Modification records
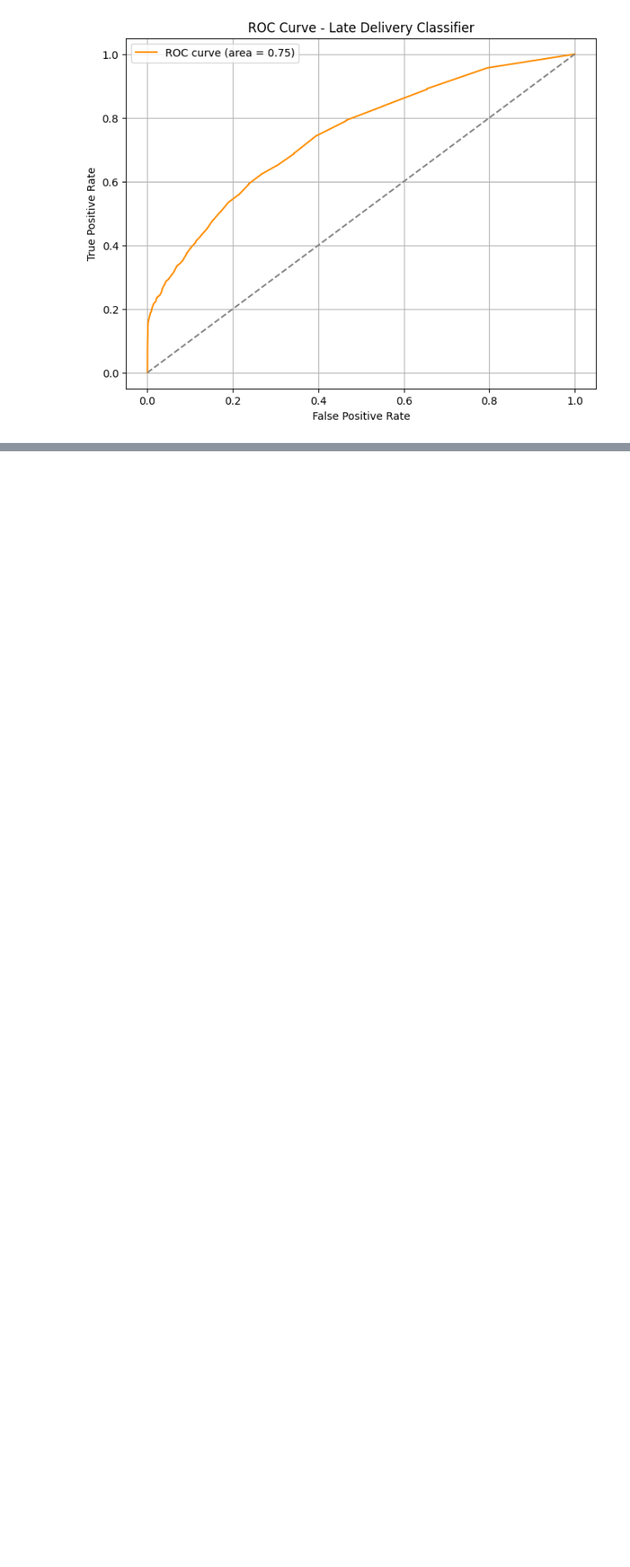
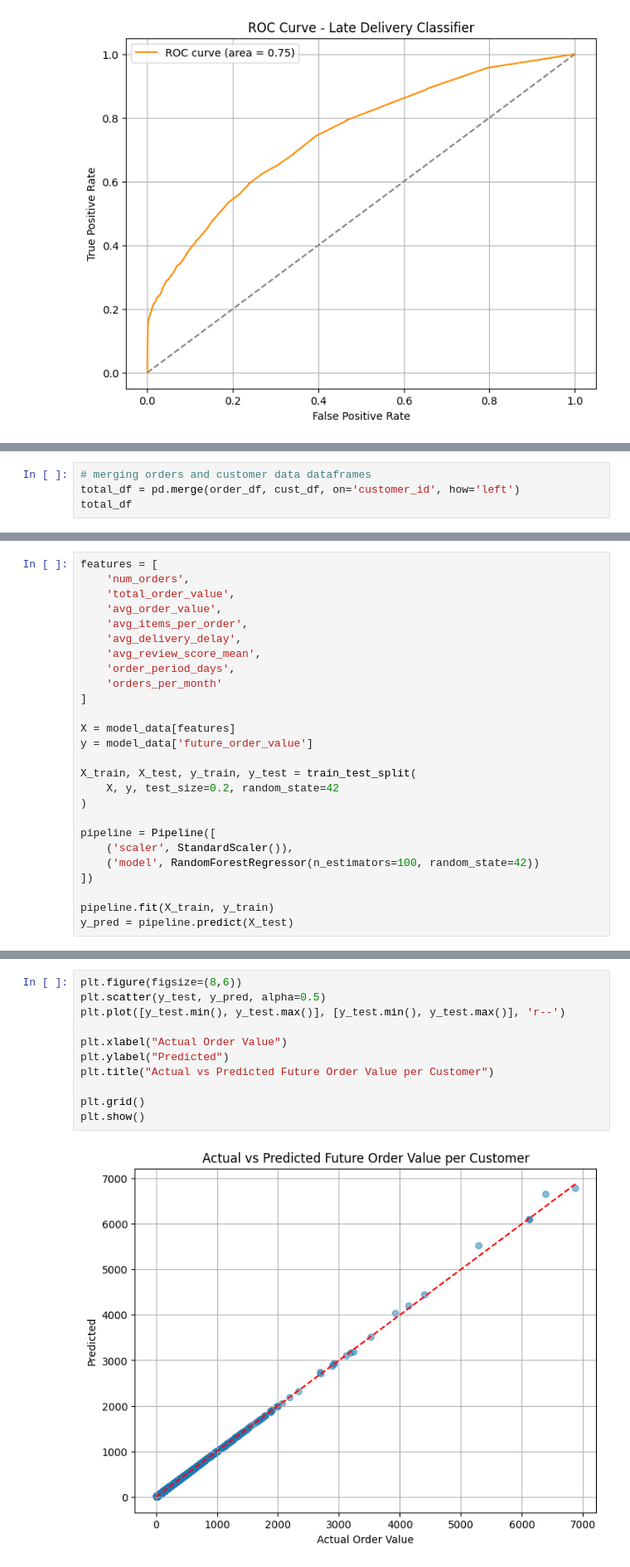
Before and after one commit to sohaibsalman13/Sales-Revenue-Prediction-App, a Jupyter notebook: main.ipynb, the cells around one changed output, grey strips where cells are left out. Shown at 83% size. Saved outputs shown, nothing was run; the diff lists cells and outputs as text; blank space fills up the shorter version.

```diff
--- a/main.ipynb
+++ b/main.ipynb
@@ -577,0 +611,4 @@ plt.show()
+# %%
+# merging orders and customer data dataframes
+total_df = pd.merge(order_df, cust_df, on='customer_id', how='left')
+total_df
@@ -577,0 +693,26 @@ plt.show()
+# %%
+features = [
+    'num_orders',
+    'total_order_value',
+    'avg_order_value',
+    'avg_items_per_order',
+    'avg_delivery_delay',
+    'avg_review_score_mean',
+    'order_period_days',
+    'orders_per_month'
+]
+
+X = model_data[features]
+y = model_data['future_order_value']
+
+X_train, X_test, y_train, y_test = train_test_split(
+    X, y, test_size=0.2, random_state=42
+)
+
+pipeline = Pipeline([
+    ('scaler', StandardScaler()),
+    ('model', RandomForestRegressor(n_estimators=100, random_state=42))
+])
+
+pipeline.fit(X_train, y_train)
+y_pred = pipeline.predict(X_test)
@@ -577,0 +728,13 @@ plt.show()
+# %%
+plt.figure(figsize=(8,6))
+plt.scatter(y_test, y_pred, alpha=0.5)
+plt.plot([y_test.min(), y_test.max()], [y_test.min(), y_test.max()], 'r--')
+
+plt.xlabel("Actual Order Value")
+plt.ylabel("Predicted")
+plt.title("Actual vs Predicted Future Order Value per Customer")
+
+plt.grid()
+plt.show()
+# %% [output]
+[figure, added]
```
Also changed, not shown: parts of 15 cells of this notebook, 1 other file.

- [GOAL OF THE EXERCISE] Write out the records above exactly as they stand, leaving out every picture.

- [ANSWER SPACE]
Before and after one commit to sohaibsalman13/Sales-Revenue-Prediction-App, a Jupyter notebook: main.ipynb, the cells around one changed output, grey strips where cells are left out. Shown at 83% size. Saved outputs shown, nothing was run; the diff lists cells and outputs as text; blank space fills up the shorter version.

```diff
--- a/main.ipynb
+++ b/main.ipynb
@@ -577,0 +611,4 @@ plt.show()
+# %%
+# merging orders and customer data dataframes
+total_df = pd.merge(order_df, cust_df, on='customer_id', how='left')
+total_df
@@ -577,0 +693,26 @@ plt.show()
+# %%
+features = [
+    'num_orders',
+    'total_order_value',
+    'avg_order_value',
+    'avg_items_per_order',
+    'avg_delivery_delay',
+    'avg_review_score_mean',
+    'order_period_days',
+    'orders_per_month'
+]
+
+X = model_data[features]
+y = model_data['future_order_value']
+
+X_train, X_test, y_train, y_test = train_test_split(
+    X, y, test_size=0.2, random_state=42
+)
+
+pipeline = Pipeline([
+    ('scaler', StandardScaler()),
+    ('model', RandomForestRegressor(n_estimators=100, random_state=42))
+])
+
+pipeline.fit(X_train, y_train)
+y_pred = pipeline.predict(X_test)
@@ -577,0 +728,13 @@ plt.show()
+# %%
+plt.figure(figsize=(8,6))
+plt.scatter(y_test, y_pred, alpha=0.5)
+plt.plot([y_test.min(), y_test.max()], [y_test.min(), y_test.max()], 'r--')
+
+plt.xlabel("Actual Order Value")
+plt.ylabel("Predicted")
+plt.title("Actual vs Predicted Future Order Value per Customer")
+
+plt.grid()
+plt.show()
+# %% [output]
+[figure, added]
```
Also changed, not shown: parts of 15 cells of this notebook, 1 other file.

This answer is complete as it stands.